Task goal:
Please report each line of the data below that contains "solutions".
══════
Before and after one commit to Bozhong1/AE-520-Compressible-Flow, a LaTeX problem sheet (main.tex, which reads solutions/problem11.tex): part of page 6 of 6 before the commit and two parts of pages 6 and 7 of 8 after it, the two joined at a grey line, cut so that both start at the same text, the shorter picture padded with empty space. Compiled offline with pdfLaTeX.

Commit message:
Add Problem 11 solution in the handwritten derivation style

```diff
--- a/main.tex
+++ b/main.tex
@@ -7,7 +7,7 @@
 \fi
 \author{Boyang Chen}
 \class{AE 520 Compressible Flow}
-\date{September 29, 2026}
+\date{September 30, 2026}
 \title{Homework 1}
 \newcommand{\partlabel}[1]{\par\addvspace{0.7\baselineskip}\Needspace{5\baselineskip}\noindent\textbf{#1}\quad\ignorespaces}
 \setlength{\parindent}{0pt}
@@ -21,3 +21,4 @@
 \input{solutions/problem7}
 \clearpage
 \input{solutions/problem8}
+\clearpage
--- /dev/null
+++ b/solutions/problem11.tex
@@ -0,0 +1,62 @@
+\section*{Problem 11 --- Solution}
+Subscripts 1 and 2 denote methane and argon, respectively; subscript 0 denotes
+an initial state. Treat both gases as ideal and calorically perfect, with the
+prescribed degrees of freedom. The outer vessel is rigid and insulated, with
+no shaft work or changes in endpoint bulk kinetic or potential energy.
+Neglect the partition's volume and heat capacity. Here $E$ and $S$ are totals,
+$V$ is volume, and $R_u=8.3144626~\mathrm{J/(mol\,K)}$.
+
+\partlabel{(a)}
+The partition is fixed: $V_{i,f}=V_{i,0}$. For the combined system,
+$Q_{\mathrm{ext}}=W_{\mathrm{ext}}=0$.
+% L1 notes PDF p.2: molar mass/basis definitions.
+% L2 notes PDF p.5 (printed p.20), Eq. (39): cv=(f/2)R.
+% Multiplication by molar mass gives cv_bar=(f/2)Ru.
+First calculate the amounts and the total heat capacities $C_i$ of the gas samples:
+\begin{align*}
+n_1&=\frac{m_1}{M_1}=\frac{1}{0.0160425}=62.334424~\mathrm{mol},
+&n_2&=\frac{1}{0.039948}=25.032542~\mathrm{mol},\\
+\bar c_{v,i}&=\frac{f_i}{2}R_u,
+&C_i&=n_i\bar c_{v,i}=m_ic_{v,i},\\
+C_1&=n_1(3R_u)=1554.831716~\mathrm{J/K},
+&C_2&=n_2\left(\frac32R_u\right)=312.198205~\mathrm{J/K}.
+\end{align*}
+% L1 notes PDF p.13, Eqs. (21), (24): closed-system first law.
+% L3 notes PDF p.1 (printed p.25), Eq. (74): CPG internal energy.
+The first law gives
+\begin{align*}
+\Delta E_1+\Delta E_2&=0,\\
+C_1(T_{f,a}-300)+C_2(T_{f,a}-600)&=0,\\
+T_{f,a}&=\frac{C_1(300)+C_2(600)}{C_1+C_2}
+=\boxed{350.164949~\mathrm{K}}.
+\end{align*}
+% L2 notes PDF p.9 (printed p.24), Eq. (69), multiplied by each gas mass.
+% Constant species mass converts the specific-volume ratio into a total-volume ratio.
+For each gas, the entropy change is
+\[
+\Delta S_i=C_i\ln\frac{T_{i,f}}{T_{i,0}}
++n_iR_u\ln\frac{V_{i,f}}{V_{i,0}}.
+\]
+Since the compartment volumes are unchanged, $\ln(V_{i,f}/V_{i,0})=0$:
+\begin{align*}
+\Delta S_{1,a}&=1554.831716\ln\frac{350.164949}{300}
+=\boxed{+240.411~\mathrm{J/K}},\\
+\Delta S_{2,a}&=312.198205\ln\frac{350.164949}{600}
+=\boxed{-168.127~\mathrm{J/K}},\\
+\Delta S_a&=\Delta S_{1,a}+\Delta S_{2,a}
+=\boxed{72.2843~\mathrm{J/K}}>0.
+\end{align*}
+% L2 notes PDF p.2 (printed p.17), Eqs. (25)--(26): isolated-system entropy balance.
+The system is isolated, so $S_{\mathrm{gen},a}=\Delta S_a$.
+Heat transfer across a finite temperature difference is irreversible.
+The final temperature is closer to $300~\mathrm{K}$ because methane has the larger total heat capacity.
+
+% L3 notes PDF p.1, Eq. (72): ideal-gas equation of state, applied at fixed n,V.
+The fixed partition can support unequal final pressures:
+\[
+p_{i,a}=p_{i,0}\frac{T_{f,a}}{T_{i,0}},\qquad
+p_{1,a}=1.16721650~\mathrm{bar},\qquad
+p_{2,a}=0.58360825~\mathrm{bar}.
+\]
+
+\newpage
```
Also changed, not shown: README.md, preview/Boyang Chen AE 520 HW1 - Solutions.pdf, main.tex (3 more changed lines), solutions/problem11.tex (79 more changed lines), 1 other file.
══════
Solution for this problem:
Before and after one commit to Bozhong1/AE-520-Compressible-Flow, a LaTeX problem sheet (main.tex, which reads solutions/problem11.tex): part of page 6 of 6 before the commit and two parts of pages 6 and 7 of 8 after it, the two joined at a grey line, cut so that both start at the same text, the shorter picture padded with empty space. Compiled offline with pdfLaTeX.
 \input{solutions/problem7}
 \input{solutions/problem8}
+++ b/solutions/problem11.tex
Also changed, not shown: README.md, preview/Boyang Chen AE 520 HW1 - Solutions.pdf, main.tex (3 more changed lines), solutions/problem11.tex (79 more changed lines), 1 other file.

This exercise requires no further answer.